Well, in my dad's final days, I read him that passage and told him that I too, would remember him always at the altar of the Lord. For, you see, as Catholics, we have been given a tremendous gift: the Eucharist, the body and blood of our Lord in communion. And it is here at the Mass, at the altar, where we most perfectly remember those who have gone before. For in the Mass, we are transported through time, as it were, to the foot of Calvary, where we look up at our Lord Jesus Christ on the Cross and say with the good thief, “Lord, remember me when you come into your kingdom.” And thus we are united with him, for as Jesus says, “The man who feeds on my flesh and drinks my blood remains in me, and I in him.” And there is the great gift: since we are the Body of Christ, we are truly united, even with those who have died and gone before us.

But not only will we remember him, he will remember us. Shortly before his death, my dad asked my younger sister to read to him from Blessed Faustina's diary, from a passage she wrote as she was approaching her own death. In it, she says, “My day is drawing to a close... The pure love of God draws me to heaven... the heights of heaven have drawn me close... I go to see your glory, which even now fills my soul with joy… In eternal happiness, I will not forget those on earth, I will obtain God's mercy for all, and I will remember especially those who were dear to my heart, and the deepest absorption in God will not allow me to forget them.”
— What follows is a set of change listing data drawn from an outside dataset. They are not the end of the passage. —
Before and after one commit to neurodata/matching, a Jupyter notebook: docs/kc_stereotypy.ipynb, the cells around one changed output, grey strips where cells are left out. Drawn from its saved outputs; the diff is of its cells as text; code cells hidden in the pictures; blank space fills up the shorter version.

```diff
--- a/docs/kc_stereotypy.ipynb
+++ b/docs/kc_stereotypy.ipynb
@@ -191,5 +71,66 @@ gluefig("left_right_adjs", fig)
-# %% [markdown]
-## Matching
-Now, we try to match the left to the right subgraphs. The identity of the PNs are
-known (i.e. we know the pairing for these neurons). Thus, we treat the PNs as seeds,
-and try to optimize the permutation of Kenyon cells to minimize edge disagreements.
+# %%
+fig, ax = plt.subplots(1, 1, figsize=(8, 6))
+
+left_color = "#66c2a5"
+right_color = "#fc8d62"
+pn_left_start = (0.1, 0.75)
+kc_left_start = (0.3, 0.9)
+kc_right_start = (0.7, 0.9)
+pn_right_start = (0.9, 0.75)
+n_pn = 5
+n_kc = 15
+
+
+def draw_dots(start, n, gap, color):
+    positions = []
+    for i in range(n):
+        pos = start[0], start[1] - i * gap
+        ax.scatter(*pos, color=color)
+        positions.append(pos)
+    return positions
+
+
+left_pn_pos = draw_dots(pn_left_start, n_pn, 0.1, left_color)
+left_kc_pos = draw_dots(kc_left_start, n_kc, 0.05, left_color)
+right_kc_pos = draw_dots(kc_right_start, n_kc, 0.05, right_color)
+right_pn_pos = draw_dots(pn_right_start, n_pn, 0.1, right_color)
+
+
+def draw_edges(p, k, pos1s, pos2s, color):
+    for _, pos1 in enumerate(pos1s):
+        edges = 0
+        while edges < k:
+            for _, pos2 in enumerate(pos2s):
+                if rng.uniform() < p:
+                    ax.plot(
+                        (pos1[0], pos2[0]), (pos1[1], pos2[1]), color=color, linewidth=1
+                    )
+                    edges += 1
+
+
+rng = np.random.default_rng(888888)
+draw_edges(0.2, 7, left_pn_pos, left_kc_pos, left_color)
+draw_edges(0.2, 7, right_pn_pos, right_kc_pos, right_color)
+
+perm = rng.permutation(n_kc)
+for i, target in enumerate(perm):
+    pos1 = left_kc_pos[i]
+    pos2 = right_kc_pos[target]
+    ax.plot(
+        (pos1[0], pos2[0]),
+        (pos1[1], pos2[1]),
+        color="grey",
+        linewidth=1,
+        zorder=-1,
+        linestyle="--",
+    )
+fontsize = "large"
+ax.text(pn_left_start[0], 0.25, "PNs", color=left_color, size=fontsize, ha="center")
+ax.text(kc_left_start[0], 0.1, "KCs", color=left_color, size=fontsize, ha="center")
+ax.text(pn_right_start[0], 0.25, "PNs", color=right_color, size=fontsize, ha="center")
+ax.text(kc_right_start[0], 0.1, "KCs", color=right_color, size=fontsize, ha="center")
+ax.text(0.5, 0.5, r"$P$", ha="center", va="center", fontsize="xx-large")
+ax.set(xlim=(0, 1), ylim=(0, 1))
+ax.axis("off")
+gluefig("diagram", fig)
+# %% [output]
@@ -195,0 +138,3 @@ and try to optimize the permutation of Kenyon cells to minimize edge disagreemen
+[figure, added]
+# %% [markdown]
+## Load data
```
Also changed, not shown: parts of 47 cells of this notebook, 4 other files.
So, you see, as my father has gone to be united with our Savior, he will not forget us, and we will not forget him. He will intercede for us, that we come to know God's love and mercy, and we will intercede for him, especially at the altar of our Lord, in the Eucharist. For in the Eucharist, we are united with him and he with us, all of us united together with our Savior Jesus Christ, and nothing, “neither life nor death, neither angels nor principalities, neither the present nor the future, nor height nor depth nor any other creature, will be able to separate us from the love of God that comes to us in Christ Jesus, our Lord.”